- Exercise goal: Search the material for "MainComponent" and copy each line in which it is found.

==== Supplied records

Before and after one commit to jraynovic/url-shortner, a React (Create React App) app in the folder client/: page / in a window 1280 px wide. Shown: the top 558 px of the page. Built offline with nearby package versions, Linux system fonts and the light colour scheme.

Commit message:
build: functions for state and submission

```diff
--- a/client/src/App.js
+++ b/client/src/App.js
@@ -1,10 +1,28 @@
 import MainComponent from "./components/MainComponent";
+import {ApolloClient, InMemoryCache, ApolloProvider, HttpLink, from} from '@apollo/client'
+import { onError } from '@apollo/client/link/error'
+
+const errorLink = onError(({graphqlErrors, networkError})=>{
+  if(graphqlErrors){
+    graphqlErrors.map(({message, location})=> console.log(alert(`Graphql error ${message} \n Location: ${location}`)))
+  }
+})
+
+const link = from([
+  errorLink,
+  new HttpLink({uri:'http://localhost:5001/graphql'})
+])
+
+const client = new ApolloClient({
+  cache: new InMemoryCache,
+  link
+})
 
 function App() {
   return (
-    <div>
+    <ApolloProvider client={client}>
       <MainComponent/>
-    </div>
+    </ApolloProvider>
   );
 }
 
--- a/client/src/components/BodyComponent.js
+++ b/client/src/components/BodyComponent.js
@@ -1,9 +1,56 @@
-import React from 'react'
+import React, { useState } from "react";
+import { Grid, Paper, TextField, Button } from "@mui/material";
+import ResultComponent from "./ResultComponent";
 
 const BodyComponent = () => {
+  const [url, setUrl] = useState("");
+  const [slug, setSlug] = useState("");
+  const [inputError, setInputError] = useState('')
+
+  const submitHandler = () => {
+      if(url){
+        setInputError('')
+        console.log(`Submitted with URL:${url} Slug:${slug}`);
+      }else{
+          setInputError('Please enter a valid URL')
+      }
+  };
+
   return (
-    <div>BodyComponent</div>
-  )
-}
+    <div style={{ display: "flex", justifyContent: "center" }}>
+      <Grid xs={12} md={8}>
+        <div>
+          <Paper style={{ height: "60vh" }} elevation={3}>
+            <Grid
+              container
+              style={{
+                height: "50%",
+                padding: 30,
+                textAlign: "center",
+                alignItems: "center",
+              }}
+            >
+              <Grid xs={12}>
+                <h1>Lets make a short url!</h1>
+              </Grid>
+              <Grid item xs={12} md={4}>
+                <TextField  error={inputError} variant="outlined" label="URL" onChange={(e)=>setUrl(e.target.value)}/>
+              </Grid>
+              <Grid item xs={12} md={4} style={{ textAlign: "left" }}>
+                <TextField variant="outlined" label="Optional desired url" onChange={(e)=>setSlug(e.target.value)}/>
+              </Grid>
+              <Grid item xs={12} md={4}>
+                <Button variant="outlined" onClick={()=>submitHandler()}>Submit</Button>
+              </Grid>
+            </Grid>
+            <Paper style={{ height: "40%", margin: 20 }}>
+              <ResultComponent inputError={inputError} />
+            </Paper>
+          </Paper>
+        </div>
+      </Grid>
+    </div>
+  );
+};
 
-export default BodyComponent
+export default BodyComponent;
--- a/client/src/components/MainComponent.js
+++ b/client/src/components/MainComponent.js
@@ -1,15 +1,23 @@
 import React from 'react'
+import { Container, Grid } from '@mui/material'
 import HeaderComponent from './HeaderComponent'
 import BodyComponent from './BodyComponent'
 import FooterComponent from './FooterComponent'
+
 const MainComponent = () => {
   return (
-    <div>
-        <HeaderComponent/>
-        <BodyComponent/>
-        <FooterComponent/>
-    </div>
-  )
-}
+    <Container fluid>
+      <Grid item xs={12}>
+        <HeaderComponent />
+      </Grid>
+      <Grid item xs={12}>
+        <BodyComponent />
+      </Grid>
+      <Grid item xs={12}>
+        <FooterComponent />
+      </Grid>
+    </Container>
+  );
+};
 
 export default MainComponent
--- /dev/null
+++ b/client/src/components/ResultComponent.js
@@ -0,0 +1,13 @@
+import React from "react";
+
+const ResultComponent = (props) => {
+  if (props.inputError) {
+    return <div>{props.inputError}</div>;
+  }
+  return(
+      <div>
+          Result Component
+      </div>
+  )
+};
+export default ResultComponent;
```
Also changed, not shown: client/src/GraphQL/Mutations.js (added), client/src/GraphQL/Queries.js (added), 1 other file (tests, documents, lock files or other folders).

========

- Response to the task:
 import MainComponent from "./components/MainComponent";
       <MainComponent/>
--- a/client/src/components/MainComponent.js
+++ b/client/src/components/MainComponent.js
 const MainComponent = () => {
 export default MainComponent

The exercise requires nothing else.